Friday, June 24, 2011


I went to Origins today on a day pass to look around the exhibits and buy a few things, but with a strict spending limit, considering how many Miniature Building Authority houses I've bought recently (in addition to the ones I posted about earlier, I picked up three more online which arrived last week).

Also, given the number of games sitting still unplayed on my shelf, largely because I'm always too tired to dive into any substantial new sets of rules, I decided to limit myself to wargames that specifically called themselves "introductory."

So, apart from some solo T&T modules to scratch my fantasy itch, I picked up three small WWII games. Two of them were old metagaming minigames being sold for $8 each: Rommel's Panzers and Stalin's Tanks.
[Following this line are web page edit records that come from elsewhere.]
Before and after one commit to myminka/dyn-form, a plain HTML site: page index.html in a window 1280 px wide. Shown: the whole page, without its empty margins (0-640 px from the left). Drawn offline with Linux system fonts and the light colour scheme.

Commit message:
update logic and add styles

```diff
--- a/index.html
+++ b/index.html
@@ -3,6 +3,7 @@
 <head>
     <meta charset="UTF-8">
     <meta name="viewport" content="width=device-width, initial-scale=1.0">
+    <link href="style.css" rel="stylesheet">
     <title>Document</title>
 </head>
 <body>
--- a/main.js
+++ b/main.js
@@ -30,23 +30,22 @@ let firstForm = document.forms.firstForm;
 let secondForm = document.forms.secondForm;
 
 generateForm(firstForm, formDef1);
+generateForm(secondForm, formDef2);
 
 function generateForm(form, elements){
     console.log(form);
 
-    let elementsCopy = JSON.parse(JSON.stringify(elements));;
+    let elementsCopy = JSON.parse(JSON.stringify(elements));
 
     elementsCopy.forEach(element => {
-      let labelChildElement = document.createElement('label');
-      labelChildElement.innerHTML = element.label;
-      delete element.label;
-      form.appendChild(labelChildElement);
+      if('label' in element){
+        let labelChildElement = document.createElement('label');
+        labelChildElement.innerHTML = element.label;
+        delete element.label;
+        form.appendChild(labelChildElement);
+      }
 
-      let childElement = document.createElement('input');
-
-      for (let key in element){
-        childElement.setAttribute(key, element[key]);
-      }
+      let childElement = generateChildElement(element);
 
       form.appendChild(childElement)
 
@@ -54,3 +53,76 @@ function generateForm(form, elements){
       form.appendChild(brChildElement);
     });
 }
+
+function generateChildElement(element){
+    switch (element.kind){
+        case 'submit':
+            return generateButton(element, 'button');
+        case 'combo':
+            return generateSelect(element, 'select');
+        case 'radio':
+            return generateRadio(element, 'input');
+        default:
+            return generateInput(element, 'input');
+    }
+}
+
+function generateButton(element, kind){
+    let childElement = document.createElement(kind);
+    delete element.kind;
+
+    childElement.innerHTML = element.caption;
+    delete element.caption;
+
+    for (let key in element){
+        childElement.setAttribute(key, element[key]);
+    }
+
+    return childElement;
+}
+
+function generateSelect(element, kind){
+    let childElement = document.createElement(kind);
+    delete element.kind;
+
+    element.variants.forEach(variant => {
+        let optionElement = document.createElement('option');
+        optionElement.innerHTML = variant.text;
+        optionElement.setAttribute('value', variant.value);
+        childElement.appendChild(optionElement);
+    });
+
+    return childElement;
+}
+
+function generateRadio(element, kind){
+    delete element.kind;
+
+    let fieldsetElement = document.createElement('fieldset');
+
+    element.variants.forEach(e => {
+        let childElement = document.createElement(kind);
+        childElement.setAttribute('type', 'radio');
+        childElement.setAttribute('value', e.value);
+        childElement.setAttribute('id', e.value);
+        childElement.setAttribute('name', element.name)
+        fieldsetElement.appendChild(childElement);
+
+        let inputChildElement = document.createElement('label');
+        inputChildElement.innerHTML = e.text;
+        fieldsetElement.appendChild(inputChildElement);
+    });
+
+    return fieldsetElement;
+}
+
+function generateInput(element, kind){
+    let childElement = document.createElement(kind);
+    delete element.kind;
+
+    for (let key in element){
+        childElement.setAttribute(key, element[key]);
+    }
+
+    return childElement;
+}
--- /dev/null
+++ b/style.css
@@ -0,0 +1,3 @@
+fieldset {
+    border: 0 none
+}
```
I also picked up one new game, from Lock 'n Load publishing called Tank on Tank. According to the blurb on the back of the box: "A smaller game that can be learned in less than five minutes and played during a lunch break, Tank on Tank depicts tactical ground combat in Europe in the latter years of World War II."

I think between these three I'll be good to go for a while. The first scenario of tank on tank is already set up on my desk.


  1. LOL, oh yes, definitely. :)

    It's only now that you mention it that I realize that all three are tank games...

    Of course, if you mean more generally addicted to WWII, well, that's been true (on and off) since I got my first Avalon Hill game when I was twelve.


Two Up, One Back

"The dominant (though not the only) tactical formation for the infantry in both attack and defense remained 'two up, one back.' This was a product of the triangular organization that the infantry used from platoon to division level. Triangular units had three main 'maneuver' elements (weapons units did not count as 'maneuver' elements). Rifle platoons had three squads; rifle companies three rifle platoons; battalions, three rifle companies; and so forth. This encouraged commanders to place two of their maneuver units forward while keeping back the third so that it could relieve or reinforce a frontline unit."

--John Sayen, U.S. Army Infantry Divisions 1944-45 (28)